signing the wavers about photography is so that both your company or those running the session are free to take pictures without fear of being sued over it. the people running the session can then use said pictures in advertising and even training. likewise your company could publish them in say a news letter .

the waver for liability likewise covers both the company and the session group as well as the facility owners from frivolous mega laws suits if you were to say slip and fall. again nothing strange here. it is standard operating procedures that HAVE to be used due to all the people filing lawsuits frivolously.

i do understand what you mean about the "advertising" on the stall walls in the washroom. i don't like them either. i have to stare at liquor and beer adverts anytime i'm in a bar washroom. this type of thing is everywhere now, even universities have advertising in their washrooms now. it's annoying sure just do what everyone else does, just ignore it.

i just love how you call the religious tracts "hate literature". from what you said i saw no "hate" involved. where they saying the Chinese should be killed and irradiated? that the Chinese or even their religion is the cause of all the worlds problems? doesn't sound like it to me from what you said. so i wouldn't classify it as "hate literature" as for it being there, of course it will be there as this IS where said religious groups get together so of course they will have things like that around. i would guess that there were also signs like "god love you" everywhere as well (go figure). so there is nothing nefarious there either.

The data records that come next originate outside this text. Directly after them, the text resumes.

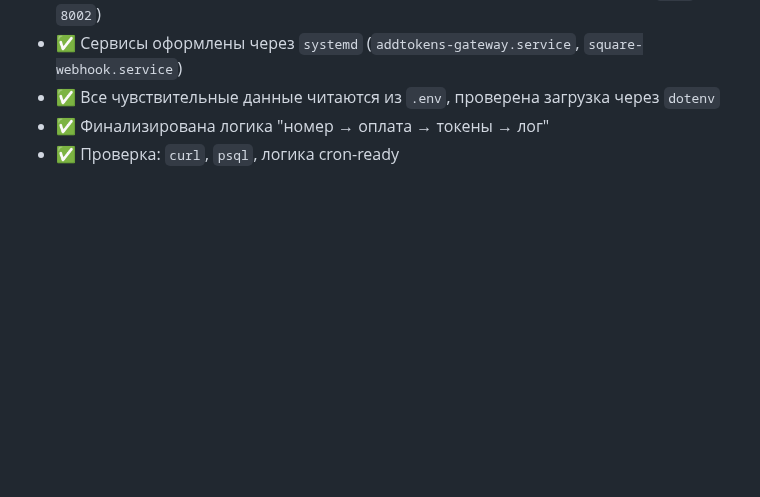
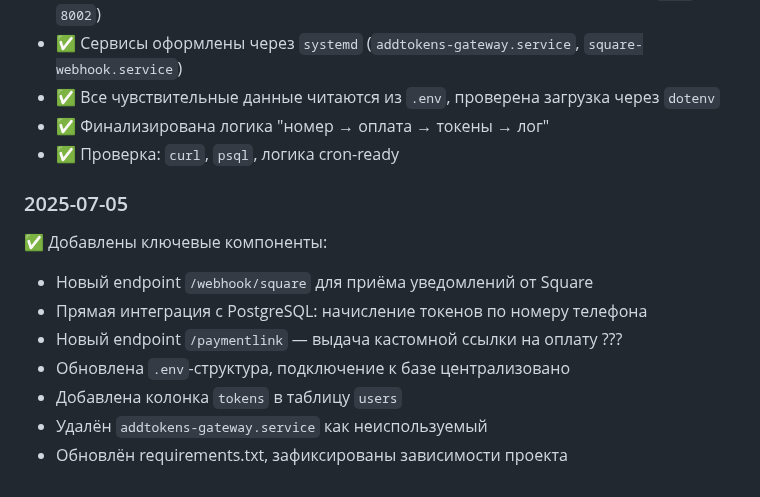
Before and after one commit to DeployForceUs/aianswerline, a Markdown page: CHANGELOG.md, the part around the change. Rendered like a GitHub page; blank space fills up the shorter version.

```diff
--- a/CHANGELOG.md
+++ b/CHANGELOG.md
@@ -45,3 +45,16 @@
 - ✅ Все чувствительные данные читаются из `.env`, проверена загрузка через `dotenv`
 - ✅ Финализирована логика "номер → оплата → токены → лог"
 - ✅ Проверка: `curl`, `psql`, логика cron-ready
+
+
+### 2025-07-05
+
+✅ Добавлены ключевые компоненты:
+
+- Новый endpoint `/webhook/square` для приёма уведомлений от Square
+- Прямая интеграция с PostgreSQL: начисление токенов по номеру телефона
+- Новый endpoint `/paymentlink` — выдача кастомной ссылки на оплату ???
+- Обновлена `.env`-структура, подключение к базе централизовано
+- Добавлена колонка `tokens` в таблицу `users`
+- Удалён `addtokens-gateway.service` как неиспользуемый
+- Обновлён requirements.txt, зафиксированы зависимости проекта
```
Also changed, not shown: PROJECT_STATUS.md (+14 -0 lines).
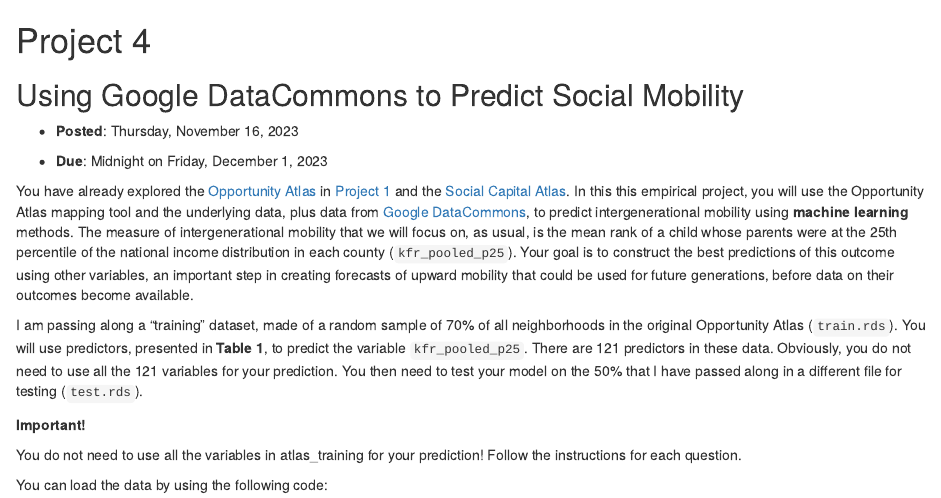
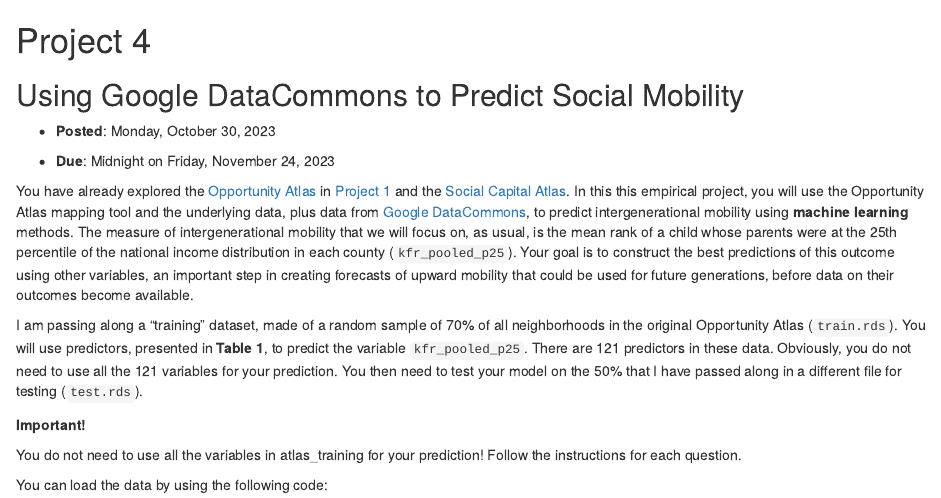
Before and after one commit to jrm87/ECO3253_fall2024, an R Markdown document (project4.Rmd): the page in a window 1100 px wide, from its top. Rendered offline with R 4.5, knitr and Pandoc, with nearby package versions; drawn as R Markdown's standard HTML page in place of the format the file asks for.

Commit message:
feat: project 4

```diff
--- a/_bookdown.yml
+++ b/_bookdown.yml
@@ -24,6 +24,6 @@ rmd_files: [
   "91-appendixA.Rmd",
   "project1.Rmd",
   "project2.Rmd",
-  "project3.Rmd"
-  #"project4.Rmd"
+  "project3.Rmd",
+  "project4.Rmd"
 ]
--- a/project4.Rmd
+++ b/project4.Rmd
@@ -2,9 +2,9 @@
 
 ## Using Google DataCommons to Predict Social Mobility  {-}
 
-- **Posted**: Thursday, November 16, 2023
+- **Posted**: Monday, October 30, 2023
 
-- **Due**: Midnight on Friday, December 1, 2023
+- **Due**: Midnight on Friday, November 24, 2023
 
 You have already explored the [Opportunity Atlas](https://www.opportunityatlas.org/) in [Project 1](#project1) and the [Social Capital Atlas](https://socialcapital.org/). In this this empirical project, you will use the Opportunity Atlas mapping tool and the underlying data, plus data from [Google DataCommons](https://www.datacommons.org/), to predict intergenerational mobility using **machine learning** methods. The measure of intergenerational mobility that we will focus on, as usual, is the mean rank of a child whose parents were at the 25th percentile of the national income distribution in each county (`kfr_pooled_p25`). Your goal is to construct the best predictions of this outcome using other variables, an important step in creating forecasts of upward mobility that could be used for future generations, before data on their outcomes become available.
 
```
Also changed, not shown: 00-schedule.Rmd (+2 -2 lines), docs/reference-keys.txt, docs/search_index.json, 23 other files.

now if you want you could go to your boss and tell them how uncomfortable that place made you feel. but watch out as by saying that you will admit about how you don't have any TOLERANCE for people who believe differently than you do. basically you would be labeled as the anti-religion BIGOT that you came across as in your post. that might not bode so well for you as showing non-tolerance in one area you might also be acting on it like a form of RACEISM against people who seem to be religious. they might also wonder what else you are raciest against.



posted on Aug, 10 2011 @ 01:50 PM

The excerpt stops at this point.